(Update: a Facebook page dedicated to the history of this bridge. (source))
|Chcuk Edmonson posted|
Summer, 1932. The partially finished Savanna Sabula Toll Bridge over the Mississippi.
Bridge Hunter indicates it was built in 1932 and rehabilitated in 1985. Even though it was posted to the National Register of Historic Places on August 27, 1999, its replacement is being constructed. The bridge is free to anyone who will move it someplace else. But you don't toss that into the back of a pickup truck.
Historic Bridges says this continuous truss bridge is in good shape but the reason it is being replaced is that the lanes are too narrow. Since the replacement is being built right next to it, then they should have built a new bridge to carry one direction of traffic and allow this one to remain for the other direction of traffic.
|Jerry Jackson posted|
C44-9W 5325 leads her train under the Sabula Bridge, entering Savanna, IL, summer of 2013.
|Jerry Jackson posted|
This eastbound train is entering North Savanna, IL, passing under the bridge to Sabula, IA. The bridge crosses over the Mississippi River. Summer of 2013.
Todd Cornilsen I'll miss that bridge....
[So the new arch bridge is not going to add lanes, it is going to destroy the old bridge.]
Rusty Sanders posted six photos with the comment: "Manitowoc MLC-300 VPC MAX setting the 1st arch piece on the Savanna/Sabula bridge. Savanna Illinois. 137,000 gross wt."

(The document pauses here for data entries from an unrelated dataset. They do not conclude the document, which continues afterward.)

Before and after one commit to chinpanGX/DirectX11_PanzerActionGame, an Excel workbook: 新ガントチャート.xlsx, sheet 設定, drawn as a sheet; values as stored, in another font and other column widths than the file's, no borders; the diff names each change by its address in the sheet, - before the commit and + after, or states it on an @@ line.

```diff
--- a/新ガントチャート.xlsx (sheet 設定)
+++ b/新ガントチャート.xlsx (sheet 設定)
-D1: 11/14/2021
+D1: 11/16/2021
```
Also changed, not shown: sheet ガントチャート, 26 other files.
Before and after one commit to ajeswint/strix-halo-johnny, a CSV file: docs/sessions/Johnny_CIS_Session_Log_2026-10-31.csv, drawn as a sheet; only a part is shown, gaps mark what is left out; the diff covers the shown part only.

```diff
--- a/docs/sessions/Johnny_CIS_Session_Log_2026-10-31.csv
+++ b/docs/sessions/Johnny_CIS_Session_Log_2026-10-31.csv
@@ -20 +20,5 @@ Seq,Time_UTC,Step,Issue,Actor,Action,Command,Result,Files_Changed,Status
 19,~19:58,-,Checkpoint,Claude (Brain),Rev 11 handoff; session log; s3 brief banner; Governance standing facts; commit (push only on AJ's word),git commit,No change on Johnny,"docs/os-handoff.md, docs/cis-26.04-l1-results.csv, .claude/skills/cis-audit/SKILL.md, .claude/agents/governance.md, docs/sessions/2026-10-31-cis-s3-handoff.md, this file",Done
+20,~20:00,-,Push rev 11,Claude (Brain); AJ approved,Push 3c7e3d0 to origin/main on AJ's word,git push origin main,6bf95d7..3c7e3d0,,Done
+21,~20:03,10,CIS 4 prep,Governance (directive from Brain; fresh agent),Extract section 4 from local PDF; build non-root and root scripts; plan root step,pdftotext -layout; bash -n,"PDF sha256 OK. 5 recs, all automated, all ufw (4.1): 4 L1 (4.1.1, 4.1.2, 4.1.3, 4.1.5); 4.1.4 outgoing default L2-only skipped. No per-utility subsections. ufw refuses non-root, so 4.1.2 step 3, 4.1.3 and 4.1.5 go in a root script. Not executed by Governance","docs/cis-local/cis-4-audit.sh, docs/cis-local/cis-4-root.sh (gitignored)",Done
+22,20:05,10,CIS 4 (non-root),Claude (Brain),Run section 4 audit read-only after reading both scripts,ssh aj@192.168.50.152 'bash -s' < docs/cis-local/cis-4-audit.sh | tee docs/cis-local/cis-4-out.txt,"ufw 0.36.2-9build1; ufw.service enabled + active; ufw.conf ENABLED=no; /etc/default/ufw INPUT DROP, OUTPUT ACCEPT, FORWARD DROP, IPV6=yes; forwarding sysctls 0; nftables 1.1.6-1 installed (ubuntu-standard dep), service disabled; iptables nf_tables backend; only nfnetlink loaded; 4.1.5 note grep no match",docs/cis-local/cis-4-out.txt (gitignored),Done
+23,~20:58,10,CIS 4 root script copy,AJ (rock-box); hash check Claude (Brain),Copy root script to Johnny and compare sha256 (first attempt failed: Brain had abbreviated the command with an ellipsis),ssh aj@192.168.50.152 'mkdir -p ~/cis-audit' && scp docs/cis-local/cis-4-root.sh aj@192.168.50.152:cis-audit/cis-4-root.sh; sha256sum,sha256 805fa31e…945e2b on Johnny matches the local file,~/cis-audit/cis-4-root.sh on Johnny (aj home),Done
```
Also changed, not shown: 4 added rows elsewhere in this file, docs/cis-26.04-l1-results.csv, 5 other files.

|Jeff Tomlinson posted|
A new 300 working on a new bridge across the Mississippi. Sublua-Savana [sic.].
|Rusty Sanders posted|
MLC-300 VPCMAX Getting some! Setting arch ribs on the New Savanna Illinois Mississippi River bridge. "Big Iron" Ben at the helm... Photo taken out of the side window of my American 9310. Notice the boom angle indicator in the lower right corner.
Rusty Sanders In that configuration it is good for 160,000 lb at 160 ft
Rusty Sanders 105,000 lbs. at 148' radius..
|tom Nugent posted|
Bridge job, Savanna Illinois/ Sabula Iowa Mississippi River Bridge. Manitowoc MLC300.
Dave Morse Can any operators tell me, does it affect capacity of a crane, such as the above, while working off a barge, I've only operated rough terrain rigs with 70 ton capacity, had a chance too break in on 180 ton Loraine friction machine, but was to young and stupid to take the opportunity!!!
[Unfortunately, no one answered. Lifts like this where the boom is along the long axis of the barge and there is plenty of barge under the boom don't concern me. But I have seen other pictures were they are lifting off the side of the barge.]
When the Manitowoc MLC300 crawler crane debuted with Variable Position Counterweight (VPC) and VPC-MAX heavy lift attachment, one of its unique selling points was the crane’s barge-lifting capabilities. The reduced footprint and floating counterweight meant that it would be much more efficient for lifters to barge-mount a crawler crane. Contracting teams could erect the crane onto smaller water-based barges because the machine automatically adjusts its center of gravity for each lift.
The MLC300 is now erected on a barge in the Mississippi River measuring 70 ft by 195 ft. It’s lifting 76 USt arch rib sections to a height of 165 ft using 295 ft of main boom, all from a 100 ft radius. To meet the lift radius and pick weight requirements on the job, Kraemer’s MLC300 had to be outfitted with its optional VPC-MAX attachment, which enhances the crane’s capacity and enables additional boom and jib length combinations.